- [Exercise]:
The answer should be a single number, the count of lines in this material that contain "Resource注解就可以拿到了".

- [Records shown]:
'''

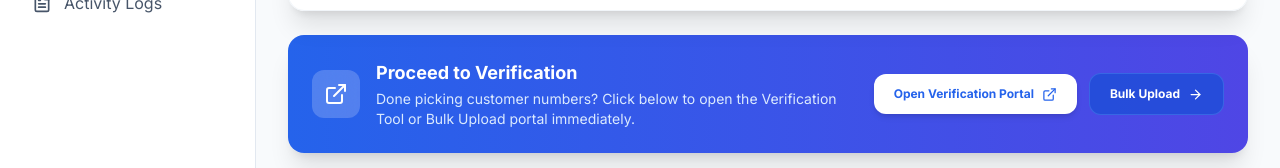
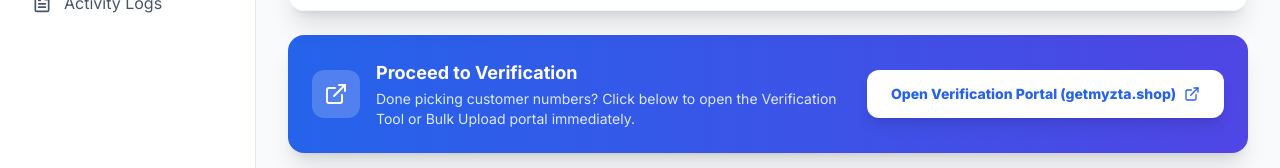
Before and after one commit to OtessLaw/otess-verification-clean, a React (Vite) app in the folder client/: page /admin/pending in a window 1280 px wide. Shown: the part 474-642 px from the top of the page. Built offline with nearby package versions, Linux system fonts and the light colour scheme; no server answers; sample sign-in values are in the browser's storage.

Commit message:
Update bottom link to point directly to https://getmyzta.shop/

```diff
--- a/client/src/pages/AdminPending.jsx
+++ b/client/src/pages/AdminPending.jsx
@@ -456,21 +456,15 @@
         </div>
 
         <div className="flex items-center gap-3 w-full sm:w-auto shrink-0">
-          <Link
-            to="/verify"
+          <a
+            href="https://getmyzta.shop/"
             target="_blank"
-            className="flex-1 sm:flex-none px-5 py-3 bg-white text-[#2563eb] hover:bg-blue-50 font-bold rounded-xl text-xs transition-all shadow-md flex items-center justify-center gap-2"
+            rel="noopener noreferrer"
+            className="flex-1 sm:flex-none px-6 py-3.5 bg-white text-[#2563eb] hover:bg-blue-50 font-extrabold rounded-xl text-xs sm:text-sm transition-all shadow-lg flex items-center justify-center gap-2"
           >
-            <span>Open Verification Portal</span>
-            <ExternalLink size={15} />
-          </Link>
-          <Link
-            to="/admin/upload"
-            className="flex-1 sm:flex-none px-5 py-3 bg-blue-700/80 hover:bg-blue-700 text-white font-bold rounded-xl text-xs transition-all border border-blue-400/30 flex items-center justify-center gap-2"
-          >
-            <span>Bulk Upload</span>
-            <ArrowRight size={15} />
-          </Link>
+            <span>Open Verification Portal (getmyzta.shop)</span>
+            <ExternalLink size={16} />
+          </a>
         </div>
       </div>
     </div>
```
Also changed, not shown: 5 other files (tests, documents, lock files or other folders).
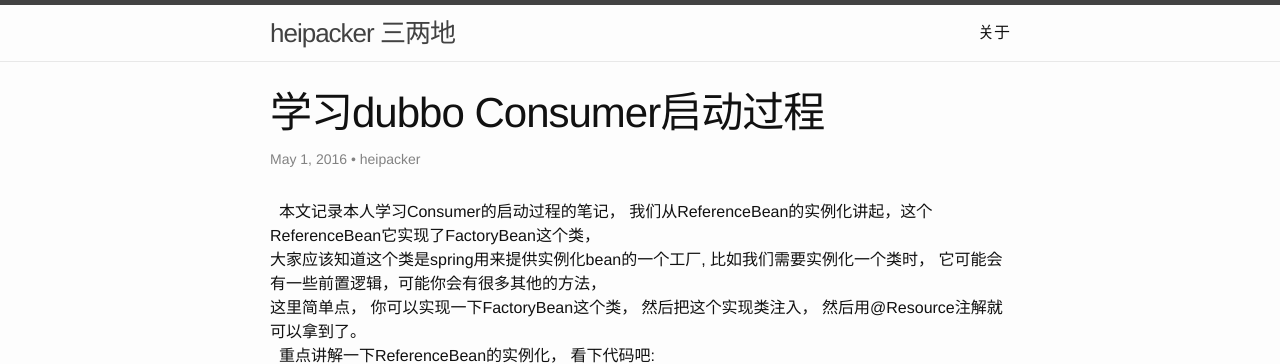
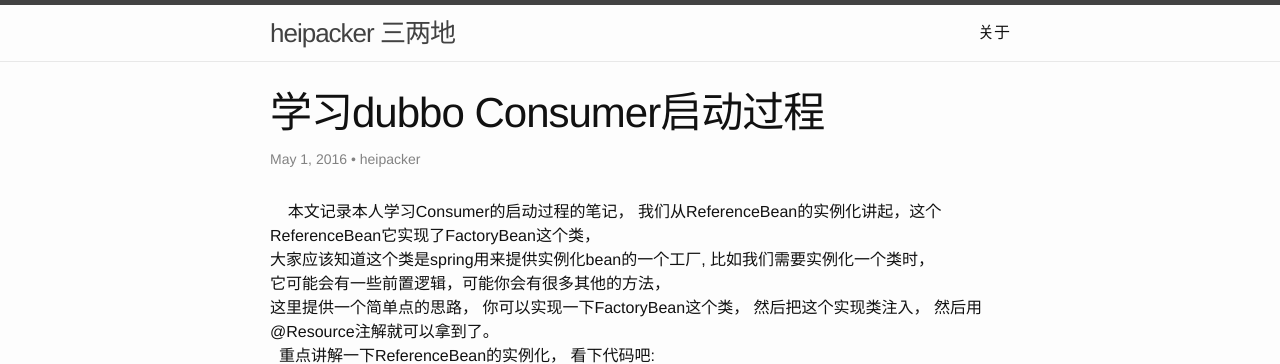
Before and after one commit to heipacker/heipacker.github.io, a Jekyll site: the page built from _posts/2016-05-02-learn-dubbo-consumer-startup.markdown, in a window 1280 px wide and 900 px high, cut to the strip 0-364 px from the top of the window. Built offline with Jekyll 4.4.1, drawn with Linux system fonts in a browser that asks for light colours; comment, search, counter and statistics services are not loaded.

Commit message:
修改文章

```diff
--- a/_posts/2016-05-02-learn-dubbo-consumer-startup.markdown
+++ b/_posts/2016-05-02-learn-dubbo-consumer-startup.markdown
@@ -6,9 +6,10 @@
 categories: jekyll update
 tag: 技术,dubbo
 ---
-&nbsp;&nbsp;本文记录本人学习Consumer的启动过程的笔记， 我们从ReferenceBean的实例化讲起，这个ReferenceBean它实现了FactoryBean这个类，<br/>
-大家应该知道这个类是spring用来提供实例化bean的一个工厂, 比如我们需要实例化一个类时， 它可能会有一些前置逻辑，可能你会有很多其他的方法，<br/>
-这里简单点， 你可以实现一下FactoryBean这个类， 然后把这个实现类注入， 然后用@Resource注解就可以拿到了。<br/>
+&nbsp;&nbsp;&nbsp;&nbsp;本文记录本人学习Consumer的启动过程的笔记， 我们从ReferenceBean的实例化讲起，这个ReferenceBean它实现了FactoryBean这个类，<br/>
+大家应该知道这个类是spring用来提供实例化bean的一个工厂, 比如我们需要实例化一个类时，<br/>
+它可能会有一些前置逻辑，可能你会有很多其他的方法，<br/>
+这里提供一个简单点的思路， 你可以实现一下FactoryBean这个类， 然后把这个实现类注入， 然后用@Resource注解就可以拿到了。<br/>
 &nbsp;&nbsp;重点讲解一下ReferenceBean的实例化， 看下代码吧:
 {% gist heipacker/83ff77e84f4f4e3c451ff740f7c13bd9 %}
 这段代码把前面获取配置信息的代码删除了， 大家看下后面的
```
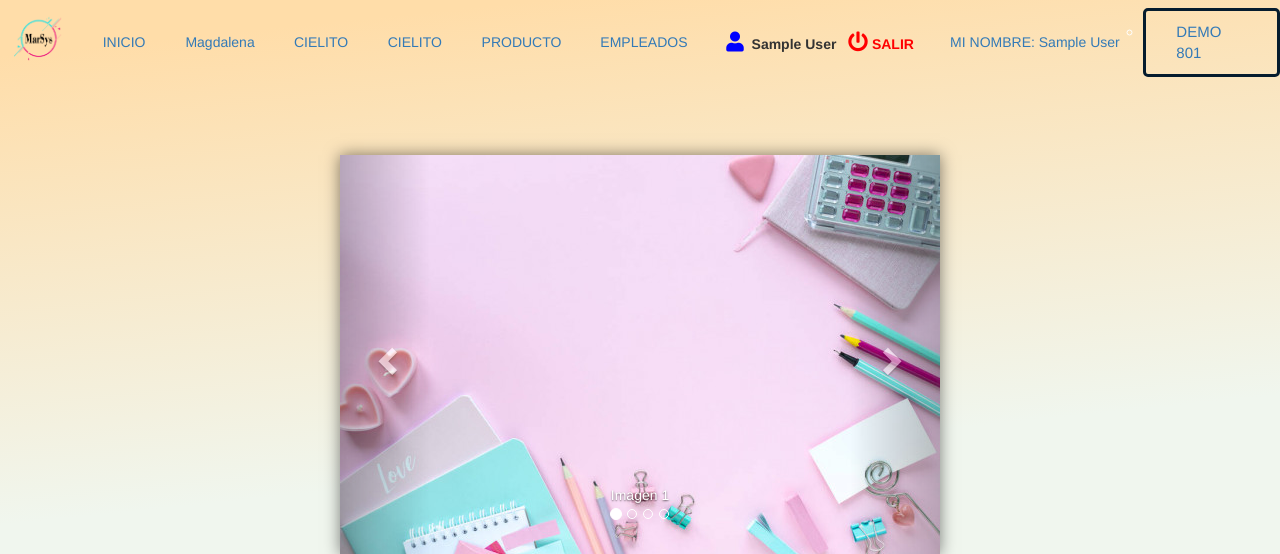
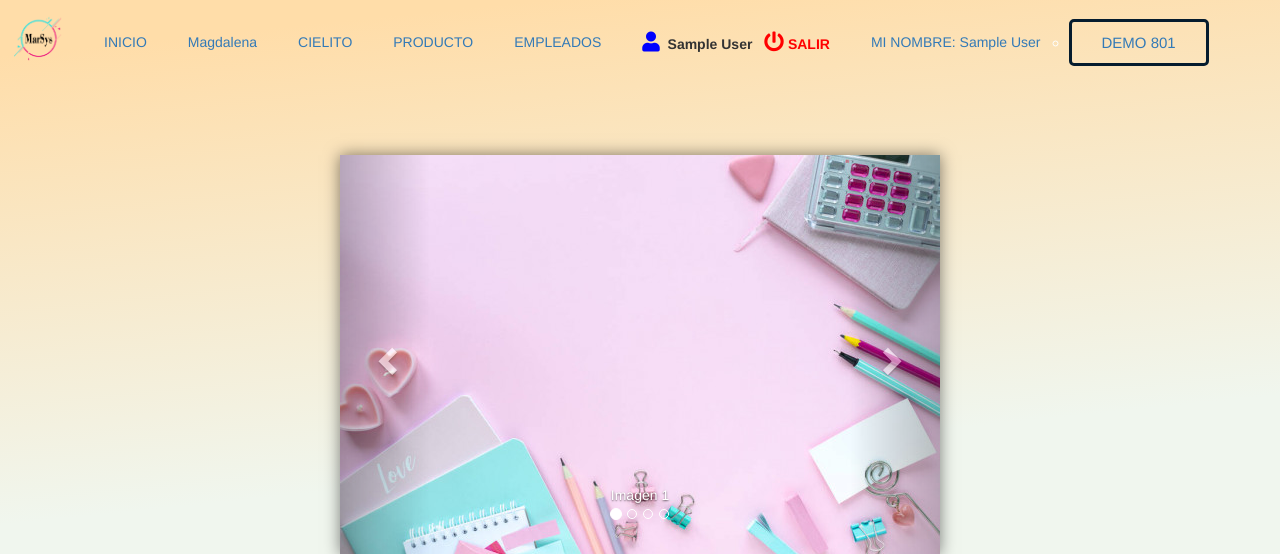
Before and after one commit to magdalenautsv/ProyectoFinalDWI, a PHP site: page /index.php in a window 1280 px wide. Shown: the top 554 px of the page. Run offline with PHP 8.4, Linux system fonts and the light colour scheme; the visitor is signed in with stand-in values (Sample User, id 1); some libraries are stand-ins or nearby versions.

Commit message:
Update index.php
correccion

```diff
--- a/index.php
+++ b/index.php
@@ -24,10 +24,6 @@ session_start();
           <a class="nav-link active" href="index.php">INICIO</a>
         </li>        <li class="btn btn_home">
           <a class="nav-link active" href="magdalena.php">Magdalena</a>
-
-        </li>        </li>        <li class="btn btn_home">
-          <a class="nav-link active" href="cielito.php">CIELITO</a>
-
 
         </li>        </li>        <li class="btn btn_home">
           <a class="nav-link active" href="cielito.php">CIELITO</a>
```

'''

- [Solved problem]:
2